• What is expected
Below are the records; repeat them in full, exactly.

• Materials provided

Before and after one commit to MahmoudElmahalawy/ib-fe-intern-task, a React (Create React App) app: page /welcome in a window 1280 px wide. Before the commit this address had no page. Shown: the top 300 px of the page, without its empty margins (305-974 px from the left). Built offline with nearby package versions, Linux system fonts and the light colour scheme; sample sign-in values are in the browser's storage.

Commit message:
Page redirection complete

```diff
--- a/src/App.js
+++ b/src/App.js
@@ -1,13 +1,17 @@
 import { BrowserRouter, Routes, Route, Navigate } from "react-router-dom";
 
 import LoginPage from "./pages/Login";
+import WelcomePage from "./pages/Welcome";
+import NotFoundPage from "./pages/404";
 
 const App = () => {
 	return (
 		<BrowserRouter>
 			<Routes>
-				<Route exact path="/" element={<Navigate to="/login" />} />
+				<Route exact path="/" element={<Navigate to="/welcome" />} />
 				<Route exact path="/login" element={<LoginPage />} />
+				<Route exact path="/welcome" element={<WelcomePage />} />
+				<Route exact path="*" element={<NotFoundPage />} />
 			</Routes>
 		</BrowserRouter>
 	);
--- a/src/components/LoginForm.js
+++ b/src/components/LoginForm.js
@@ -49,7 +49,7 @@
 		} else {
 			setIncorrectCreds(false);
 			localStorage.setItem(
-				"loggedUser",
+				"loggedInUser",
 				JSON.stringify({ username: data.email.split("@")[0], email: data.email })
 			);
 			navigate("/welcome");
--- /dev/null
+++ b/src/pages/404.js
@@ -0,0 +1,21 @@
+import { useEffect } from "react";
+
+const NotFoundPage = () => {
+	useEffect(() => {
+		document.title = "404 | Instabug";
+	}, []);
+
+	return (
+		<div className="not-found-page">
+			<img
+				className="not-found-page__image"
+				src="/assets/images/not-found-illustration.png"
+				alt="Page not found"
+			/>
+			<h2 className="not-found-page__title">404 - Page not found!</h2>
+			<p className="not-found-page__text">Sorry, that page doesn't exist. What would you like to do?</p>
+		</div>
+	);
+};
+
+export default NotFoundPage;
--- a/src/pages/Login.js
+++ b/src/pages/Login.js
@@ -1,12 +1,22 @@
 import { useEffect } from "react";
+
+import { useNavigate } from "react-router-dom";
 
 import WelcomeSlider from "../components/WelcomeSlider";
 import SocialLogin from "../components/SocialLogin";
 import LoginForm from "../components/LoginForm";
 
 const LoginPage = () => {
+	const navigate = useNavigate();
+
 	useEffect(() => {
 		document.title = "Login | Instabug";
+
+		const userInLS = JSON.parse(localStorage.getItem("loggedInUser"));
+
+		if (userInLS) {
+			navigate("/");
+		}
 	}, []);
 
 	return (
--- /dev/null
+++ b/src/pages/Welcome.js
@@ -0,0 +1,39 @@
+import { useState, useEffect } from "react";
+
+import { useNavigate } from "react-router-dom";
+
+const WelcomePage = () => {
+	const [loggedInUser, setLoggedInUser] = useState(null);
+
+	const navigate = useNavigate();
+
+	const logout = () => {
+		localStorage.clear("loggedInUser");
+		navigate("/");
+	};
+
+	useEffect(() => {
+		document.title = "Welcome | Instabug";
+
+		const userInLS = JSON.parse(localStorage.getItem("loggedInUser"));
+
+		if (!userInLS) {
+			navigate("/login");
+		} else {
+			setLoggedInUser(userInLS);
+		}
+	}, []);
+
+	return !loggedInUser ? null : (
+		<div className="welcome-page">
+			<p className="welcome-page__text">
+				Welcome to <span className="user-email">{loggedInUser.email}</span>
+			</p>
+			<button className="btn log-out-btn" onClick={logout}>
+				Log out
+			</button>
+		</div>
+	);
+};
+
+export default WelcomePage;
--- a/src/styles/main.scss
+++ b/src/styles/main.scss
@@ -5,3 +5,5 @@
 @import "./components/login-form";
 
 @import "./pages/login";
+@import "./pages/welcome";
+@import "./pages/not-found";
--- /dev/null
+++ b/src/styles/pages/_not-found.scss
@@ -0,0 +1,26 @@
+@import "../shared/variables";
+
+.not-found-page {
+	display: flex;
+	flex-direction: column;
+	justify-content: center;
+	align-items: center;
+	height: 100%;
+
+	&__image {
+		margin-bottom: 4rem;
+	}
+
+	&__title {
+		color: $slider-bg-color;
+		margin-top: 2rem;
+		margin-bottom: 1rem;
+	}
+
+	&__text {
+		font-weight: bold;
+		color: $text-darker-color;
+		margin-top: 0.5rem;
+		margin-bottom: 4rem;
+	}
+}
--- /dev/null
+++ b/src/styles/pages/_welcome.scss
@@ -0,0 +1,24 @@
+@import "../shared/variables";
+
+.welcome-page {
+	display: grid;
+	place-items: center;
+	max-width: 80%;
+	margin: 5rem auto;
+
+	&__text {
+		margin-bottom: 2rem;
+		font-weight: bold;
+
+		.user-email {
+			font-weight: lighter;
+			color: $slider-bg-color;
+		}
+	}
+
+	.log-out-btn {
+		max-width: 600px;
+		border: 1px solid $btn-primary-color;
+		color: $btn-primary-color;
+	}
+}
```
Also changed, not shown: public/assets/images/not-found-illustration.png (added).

• Written solution
Before and after one commit to MahmoudElmahalawy/ib-fe-intern-task, a React (Create React App) app: page /welcome in a window 1280 px wide. Before the commit this address had no page. Shown: the top 300 px of the page, without its empty margins (305-974 px from the left). Built offline with nearby package versions, Linux system fonts and the light colour scheme; sample sign-in values are in the browser's storage.

Commit message:
Page redirection complete

```diff
--- a/src/App.js
+++ b/src/App.js
@@ -1,13 +1,17 @@
 import { BrowserRouter, Routes, Route, Navigate } from "react-router-dom";
 
 import LoginPage from "./pages/Login";
+import WelcomePage from "./pages/Welcome";
+import NotFoundPage from "./pages/404";
 
 const App = () => {
 	return (
 		<BrowserRouter>
 			<Routes>
-				<Route exact path="/" element={<Navigate to="/login" />} />
+				<Route exact path="/" element={<Navigate to="/welcome" />} />
 				<Route exact path="/login" element={<LoginPage />} />
+				<Route exact path="/welcome" element={<WelcomePage />} />
+				<Route exact path="*" element={<NotFoundPage />} />
 			</Routes>
 		</BrowserRouter>
 	);
--- a/src/components/LoginForm.js
+++ b/src/components/LoginForm.js
@@ -49,7 +49,7 @@
 		} else {
 			setIncorrectCreds(false);
 			localStorage.setItem(
-				"loggedUser",
+				"loggedInUser",
 				JSON.stringify({ username: data.email.split("@")[0], email: data.email })
 			);
 			navigate("/welcome");
--- /dev/null
+++ b/src/pages/404.js
@@ -0,0 +1,21 @@
+import { useEffect } from "react";
+
+const NotFoundPage = () => {
+	useEffect(() => {
+		document.title = "404 | Instabug";
+	}, []);
+
+	return (
+		<div className="not-found-page">
+			<img
+				className="not-found-page__image"
+				src="/assets/images/not-found-illustration.png"
+				alt="Page not found"
+			/>
+			<h2 className="not-found-page__title">404 - Page not found!</h2>
+			<p className="not-found-page__text">Sorry, that page doesn't exist. What would you like to do?</p>
+		</div>
+	);
+};
+
+export default NotFoundPage;
--- a/src/pages/Login.js
+++ b/src/pages/Login.js
@@ -1,12 +1,22 @@
 import { useEffect } from "react";
+
+import { useNavigate } from "react-router-dom";
 
 import WelcomeSlider from "../components/WelcomeSlider";
 import SocialLogin from "../components/SocialLogin";
 import LoginForm from "../components/LoginForm";
 
 const LoginPage = () => {
+	const navigate = useNavigate();
+
 	useEffect(() => {
 		document.title = "Login | Instabug";
+
+		const userInLS = JSON.parse(localStorage.getItem("loggedInUser"));
+
+		if (userInLS) {
+			navigate("/");
+		}
 	}, []);
 
 	return (
--- /dev/null
+++ b/src/pages/Welcome.js
@@ -0,0 +1,39 @@
+import { useState, useEffect } from "react";
+
+import { useNavigate } from "react-router-dom";
+
+const WelcomePage = () => {
+	const [loggedInUser, setLoggedInUser] = useState(null);
+
+	const navigate = useNavigate();
+
+	const logout = () => {
+		localStorage.clear("loggedInUser");
+		navigate("/");
+	};
+
+	useEffect(() => {
+		document.title = "Welcome | Instabug";
+
+		const userInLS = JSON.parse(localStorage.getItem("loggedInUser"));
+
+		if (!userInLS) {
+			navigate("/login");
+		} else {
+			setLoggedInUser(userInLS);
+		}
+	}, []);
+
+	return !loggedInUser ? null : (
+		<div className="welcome-page">
+			<p className="welcome-page__text">
+				Welcome to <span className="user-email">{loggedInUser.email}</span>
+			</p>
+			<button className="btn log-out-btn" onClick={logout}>
+				Log out
+			</button>
+		</div>
+	);
+};
+
+export default WelcomePage;
--- a/src/styles/main.scss
+++ b/src/styles/main.scss
@@ -5,3 +5,5 @@
 @import "./components/login-form";
 
 @import "./pages/login";
+@import "./pages/welcome";
+@import "./pages/not-found";
--- /dev/null
+++ b/src/styles/pages/_not-found.scss
@@ -0,0 +1,26 @@
+@import "../shared/variables";
+
+.not-found-page {
+	display: flex;
+	flex-direction: column;
+	justify-content: center;
+	align-items: center;
+	height: 100%;
+
+	&__image {
+		margin-bottom: 4rem;
+	}
+
+	&__title {
+		color: $slider-bg-color;
+		margin-top: 2rem;
+		margin-bottom: 1rem;
+	}
+
+	&__text {
+		font-weight: bold;
+		color: $text-darker-color;
+		margin-top: 0.5rem;
+		margin-bottom: 4rem;
+	}
+}
--- /dev/null
+++ b/src/styles/pages/_welcome.scss
@@ -0,0 +1,24 @@
+@import "../shared/variables";
+
+.welcome-page {
+	display: grid;
+	place-items: center;
+	max-width: 80%;
+	margin: 5rem auto;
+
+	&__text {
+		margin-bottom: 2rem;
+		font-weight: bold;
+
+		.user-email {
+			font-weight: lighter;
+			color: $slider-bg-color;
+		}
+	}
+
+	.log-out-btn {
+		max-width: 600px;
+		border: 1px solid $btn-primary-color;
+		color: $btn-primary-color;
+	}
+}
```
Also changed, not shown: public/assets/images/not-found-illustration.png (added).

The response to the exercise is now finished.